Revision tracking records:
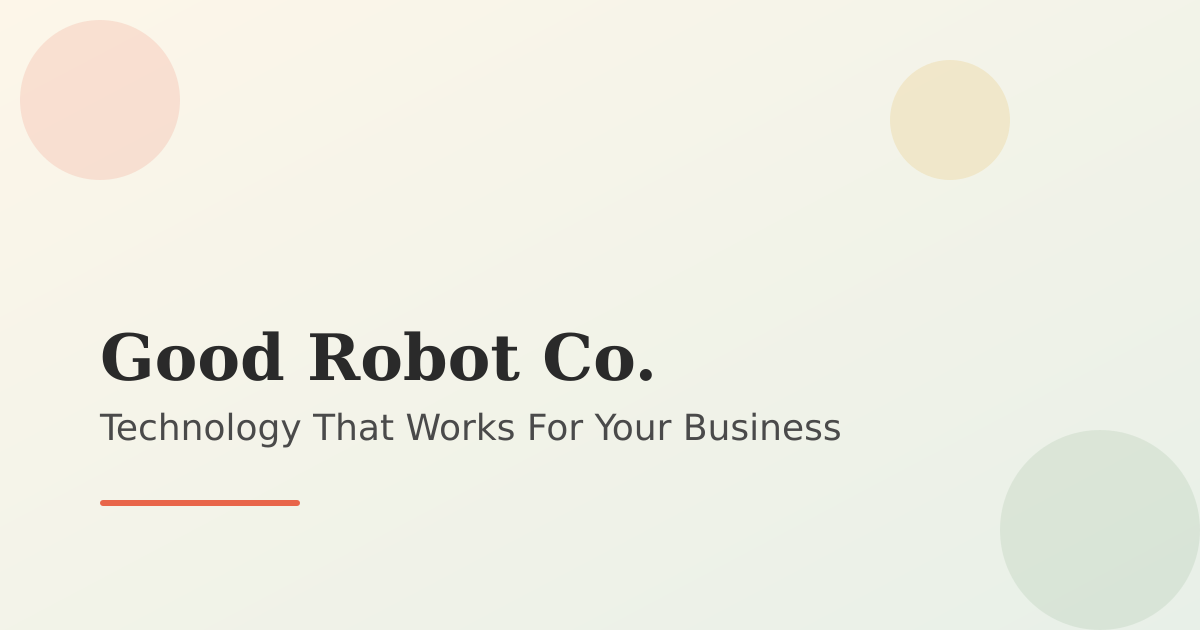
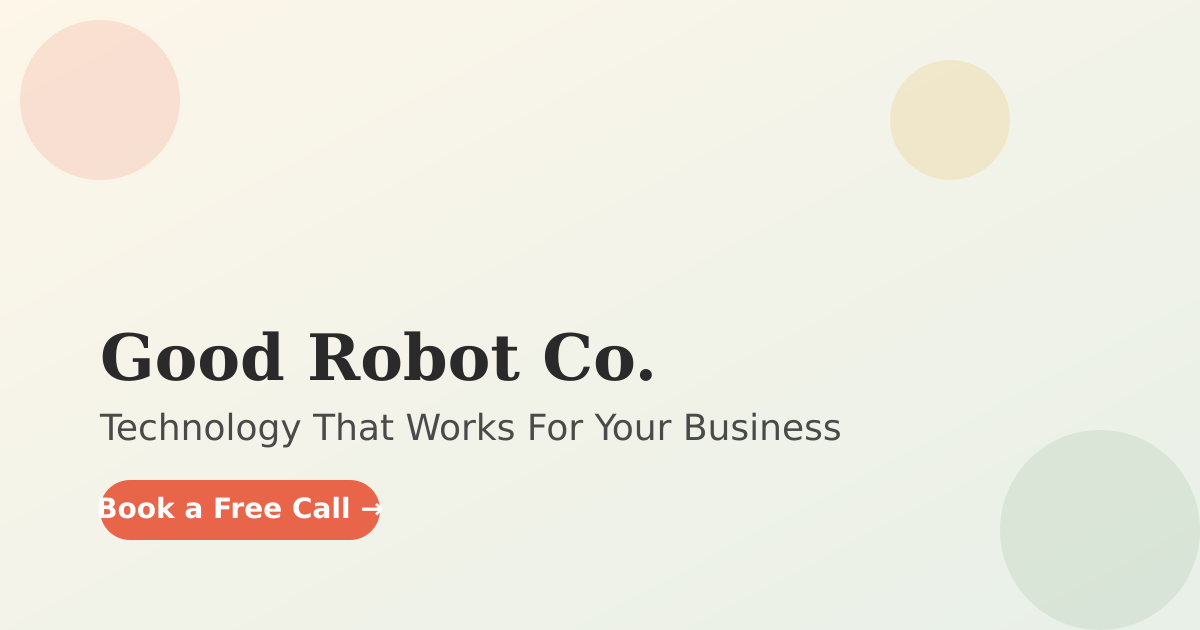
Improve Open Graph metadata based on feedback (#7)
* Improve OG metadata based on opengraph.xyz feedback

Address two issues identified by opengraph.xyz:
1. Add call-to-action button to OG image ("Book a Free Call →")
2. Expand meta descriptions to optimal 110-160 character range

Changes:
- Update og-image.svg with prominent CTA button
- Expand homepage description: 94 → 127 characters
- Expand blog description: 102 → 129 characters
- Update og-image-preview.html to reflect CTA addition

Note: SVG updated, PNG needs to be regenerated. Open og-image-preview.html
and save the image as PNG to public/og-image.png.

* Include og-image.png (converted from og-image.svg)

Changed region(s): [[0.0617, 0.754, 0.3392, 0.8746]]

diff --git a/app/layout.tsx b/app/layout.tsx
@@ -23,11 +23,11 @@ const fraunces = Fraunces({
 
 export const metadata: Metadata = {
   title: 'Good Robot Co. | Technology That Works For Your Business',
-  description: 'Technology consulting for small and mid-size businesses. Honest guidance, practical solutions.',
+  description: 'Technology consulting for small and mid-size businesses. Honest guidance, practical solutions, and the right tech approach for your needs.',
   metadataBase: new URL('https://goodrobotco.com'),
   openGraph: {
     title: 'Good Robot Co. | Technology That Works For Your Business',
-    description: 'Technology consulting for small and mid-size businesses. Honest guidance, practical solutions.',
+    description: 'Technology consulting for small and mid-size businesses. Honest guidance, practical solutions, and the right tech approach for your needs.',
     url: 'https://goodrobotco.com',
     siteName: 'Good Robot Co.',
     locale: 'en_US',
@@ -44,7 +44,7 @@ export const metadata: Metadata = {
   twitter: {
     card: 'summary_large_image',
     title: 'Good Robot Co. | Technology That Works For Your Business',
-    description: 'Technology consulting for small and mid-size businesses. Honest guidance, practical solutions.',
+    description: 'Technology consulting for small and mid-size businesses. Honest guidance, practical solutions, and the right tech approach for your needs.',
     images: ['/og-image.png'],
   },
 }

diff --git a/app/blog/page.tsx b/app/blog/page.tsx
@@ -5,10 +5,10 @@ import CTA from '@/components/CTA'
 
 export const metadata: Metadata = {
   title: 'Blog | Good Robot Co.',
-  description: 'Practical insights on technology, AI, and building smarter systems for small and mid-size businesses.',
+  description: 'Practical insights on technology, AI, and building smarter systems for small and mid-size businesses. No jargon, just actionable advice.',
   openGraph: {
     title: 'Blog | Good Robot Co.',
-    description: 'Practical insights on technology, AI, and building smarter systems for small and mid-size businesses.',
+    description: 'Practical insights on technology, AI, and building smarter systems for small and mid-size businesses. No jargon, just actionable advice.',
     url: 'https://goodrobotco.com/blog',
     type: 'website',
     images: [
@@ -23,7 +23,7 @@ export const metadata: Metadata = {
   twitter: {
     card: 'summary_large_image',
     title: 'Blog | Good Robot Co.',
-    description: 'Practical insights on technology, AI, and building smarter systems for small and mid-size businesses.',
+    description: 'Practical insights on technology, AI, and building smarter systems for small and mid-size businesses. No jargon, just actionable advice.',
     images: ['/og-image.png'],
   },
 }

◆ YOUR GOAL
Give the data above again, exactly and completely. No pictures go in.

◆ TASK ANSWER
Improve Open Graph metadata based on feedback (#7)
* Improve OG metadata based on opengraph.xyz feedback

Address two issues identified by opengraph.xyz:
1. Add call-to-action button to OG image ("Book a Free Call →")
2. Expand meta descriptions to optimal 110-160 character range

Changes:
- Update og-image.svg with prominent CTA button
- Expand homepage description: 94 → 127 characters
- Expand blog description: 102 → 129 characters
- Update og-image-preview.html to reflect CTA addition

Note: SVG updated, PNG needs to be regenerated. Open og-image-preview.html
and save the image as PNG to public/og-image.png.

* Include og-image.png (converted from og-image.svg)

Changed region(s): [[0.0617, 0.754, 0.3392, 0.8746]]

diff --git a/app/layout.tsx b/app/layout.tsx
@@ -23,11 +23,11 @@ const fraunces = Fraunces({
 
 export const metadata: Metadata = {
   title: 'Good Robot Co. | Technology That Works For Your Business',
-  description: 'Technology consulting for small and mid-size businesses. Honest guidance, practical solutions.',
+  description: 'Technology consulting for small and mid-size businesses. Honest guidance, practical solutions, and the right tech approach for your needs.',
   metadataBase: new URL('https://goodrobotco.com'),
   openGraph: {
     title: 'Good Robot Co. | Technology That Works For Your Business',
-    description: 'Technology consulting for small and mid-size businesses. Honest guidance, practical solutions.',
+    description: 'Technology consulting for small and mid-size businesses. Honest guidance, practical solutions, and the right tech approach for your needs.',
     url: 'https://goodrobotco.com',
     siteName: 'Good Robot Co.',
     locale: 'en_US',
@@ -44,7 +44,7 @@ export const metadata: Metadata = {
   twitter: {
     card: 'summary_large_image',
     title: 'Good Robot Co. | Technology That Works For Your Business',
-    description: 'Technology consulting for small and mid-size businesses. Honest guidance, practical solutions.',
+    description: 'Technology consulting for small and mid-size businesses. Honest guidance, practical solutions, and the right tech approach for your needs.',
     images: ['/og-image.png'],
   },
 }

diff --git a/app/blog/page.tsx b/app/blog/page.tsx
@@ -5,10 +5,10 @@ import CTA from '@/components/CTA'
 
 export const metadata: Metadata = {
   title: 'Blog | Good Robot Co.',
-  description: 'Practical insights on technology, AI, and building smarter systems for small and mid-size businesses.',
+  description: 'Practical insights on technology, AI, and building smarter systems for small and mid-size businesses. No jargon, just actionable advice.',
   openGraph: {
     title: 'Blog | Good Robot Co.',
-    description: 'Practical insights on technology, AI, and building smarter systems for small and mid-size businesses.',
+    description: 'Practical insights on technology, AI, and building smarter systems for small and mid-size businesses. No jargon, just actionable advice.',
     url: 'https://goodrobotco.com/blog',
     type: 'website',
     images: [
@@ -23,7 +23,7 @@ export const metadata: Metadata = {
   twitter: {
     card: 'summary_large_image',
     title: 'Blog | Good Robot Co.',
-    description: 'Practical insights on technology, AI, and building smarter systems for small and mid-size businesses.',
+    description: 'Practical insights on technology, AI, and building smarter systems for small and mid-size businesses. No jargon, just actionable advice.',
     images: ['/og-image.png'],
   },
 }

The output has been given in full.